◆ **Available data**:
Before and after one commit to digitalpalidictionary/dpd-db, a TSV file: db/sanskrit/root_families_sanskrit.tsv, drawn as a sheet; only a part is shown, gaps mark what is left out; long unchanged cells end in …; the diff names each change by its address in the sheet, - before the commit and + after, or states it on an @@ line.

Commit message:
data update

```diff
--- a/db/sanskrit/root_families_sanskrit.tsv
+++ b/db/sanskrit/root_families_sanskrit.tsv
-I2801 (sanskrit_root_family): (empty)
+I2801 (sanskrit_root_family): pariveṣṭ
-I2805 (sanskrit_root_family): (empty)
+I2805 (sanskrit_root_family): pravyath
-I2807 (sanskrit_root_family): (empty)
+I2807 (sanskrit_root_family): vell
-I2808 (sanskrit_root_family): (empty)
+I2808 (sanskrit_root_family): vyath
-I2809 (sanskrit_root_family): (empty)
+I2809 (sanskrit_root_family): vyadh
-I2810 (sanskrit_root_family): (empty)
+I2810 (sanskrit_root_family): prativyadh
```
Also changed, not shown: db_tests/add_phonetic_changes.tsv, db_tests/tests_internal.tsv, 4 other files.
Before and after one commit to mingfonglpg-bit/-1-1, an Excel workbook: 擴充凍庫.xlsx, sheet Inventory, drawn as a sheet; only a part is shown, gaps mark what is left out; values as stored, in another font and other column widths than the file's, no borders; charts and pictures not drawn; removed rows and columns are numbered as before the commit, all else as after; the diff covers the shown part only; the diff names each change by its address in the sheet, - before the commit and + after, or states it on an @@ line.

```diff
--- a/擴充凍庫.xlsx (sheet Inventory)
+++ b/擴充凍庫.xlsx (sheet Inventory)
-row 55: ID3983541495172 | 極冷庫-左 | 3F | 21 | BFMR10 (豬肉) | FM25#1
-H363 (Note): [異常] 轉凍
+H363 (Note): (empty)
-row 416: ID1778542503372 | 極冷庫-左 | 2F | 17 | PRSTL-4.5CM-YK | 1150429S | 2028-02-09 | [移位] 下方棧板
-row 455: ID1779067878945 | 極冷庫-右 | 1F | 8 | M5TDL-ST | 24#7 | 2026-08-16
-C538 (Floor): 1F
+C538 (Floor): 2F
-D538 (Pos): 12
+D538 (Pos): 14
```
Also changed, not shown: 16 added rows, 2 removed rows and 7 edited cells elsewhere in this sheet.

◆ **Required work**: Looking at the entries, state how many lines hold the string "Also", with the number as the sole reply.

◆ **Response for this exercise**: 2